    The desirable attitude can vary quite a lot. My second grade math teacher was the first teacher I ever heard cuss a parent out, tough as nails and you didn't want to disappoint her. My fifth grade teacher always expressed a blind faith that i had found the correct answer(leading me to some very creative math problem solving techniques.) Being honest with your style is the more important. Also do not allow the students to control the classroom unless you can get their goals properly aligned with yours.
    Often students would rather have fun than study, so finding ways to co-mingle the two can be good, but is always dangerous. Finding places to practice English also can be good that are away from the classroom or boring exercises. Make sure both you and your students know they value of what they are learning in the classroom.
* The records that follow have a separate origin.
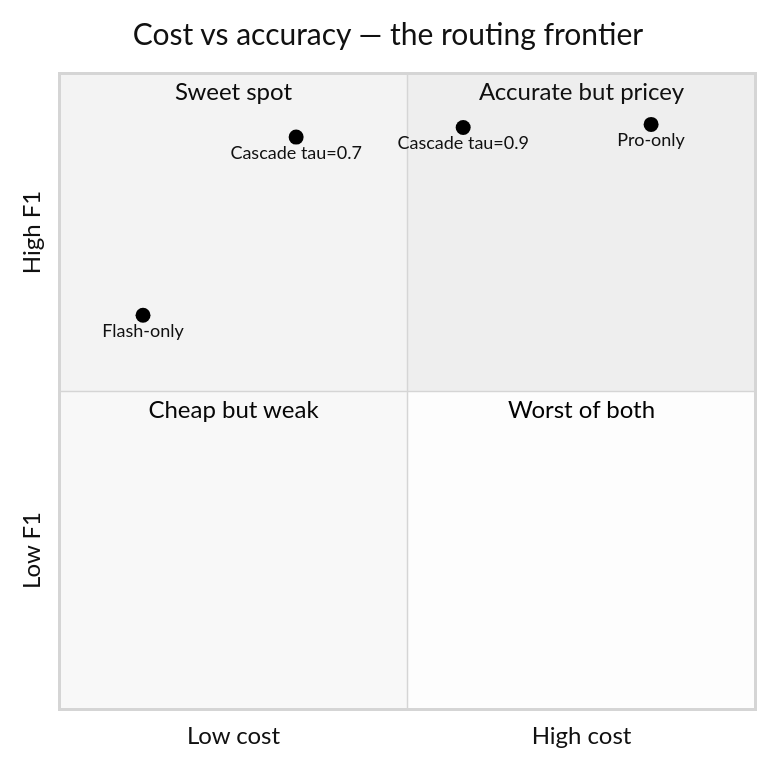
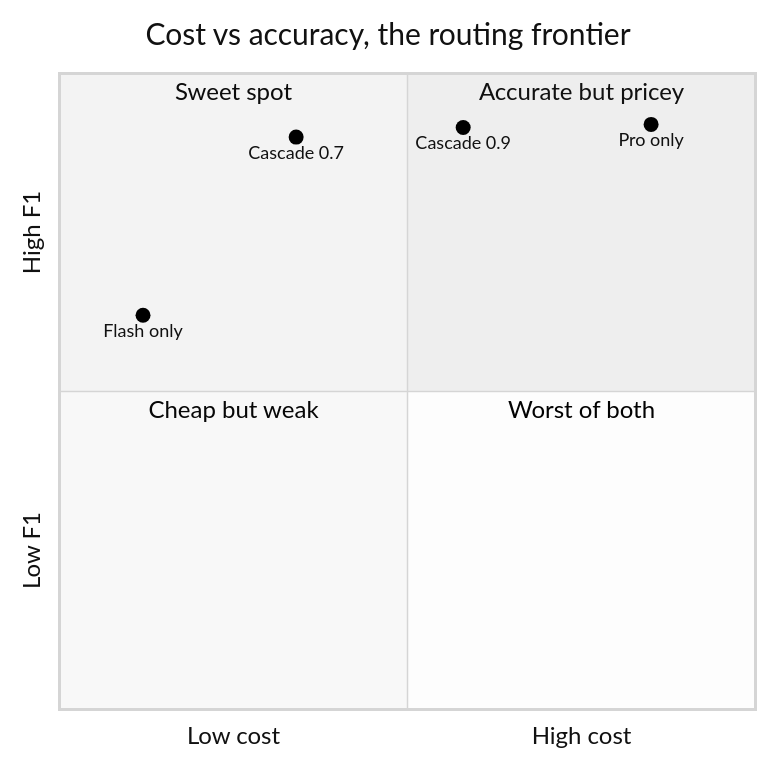
One commit to dvallslanaquera/skingraph changed diagram 13 of 14 in EVAL-OPS.md. Above: the diagram before and after it, drawn with Mermaid (neutral theme). The commit also changed other lines of this file and 1 other file, not shown here.

First line of the commit message:
docs: sync roadmap with shipped phases 3-7; GitHub-safe EVAL-OPS mermaid labels

````diff
--- a/EVAL-OPS.md
+++ b/EVAL-OPS.md
@@ -531,14 +531,14 @@
 ```mermaid
 quadrantChart
-    title Cost vs accuracy — the routing frontier
+    title Cost vs accuracy, the routing frontier
     x-axis Low cost --> High cost
     y-axis Low F1 --> High F1
     quadrant-1 Accurate but pricey
     quadrant-2 Sweet spot
     quadrant-3 Cheap but weak
     quadrant-4 Worst of both
-    Flash-only: [0.12, 0.62]
-    Pro-only: [0.85, 0.92]
-    Cascade tau=0.7: [0.34, 0.90]
-    Cascade tau=0.9: [0.58, 0.915]
+    Flash only: [0.12, 0.62]
+    Pro only: [0.85, 0.92]
+    Cascade 0.7: [0.34, 0.90]
+    Cascade 0.9: [0.58, 0.915]
 ```
````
    The final and most important point is set your expectations high. With the internet and modern tools they can get a lot of exposure to English in various forms use these as teaching aids. Just because something written or spoken beyond their general understanding level doesn't mean they cant help you break it down into understandable parts.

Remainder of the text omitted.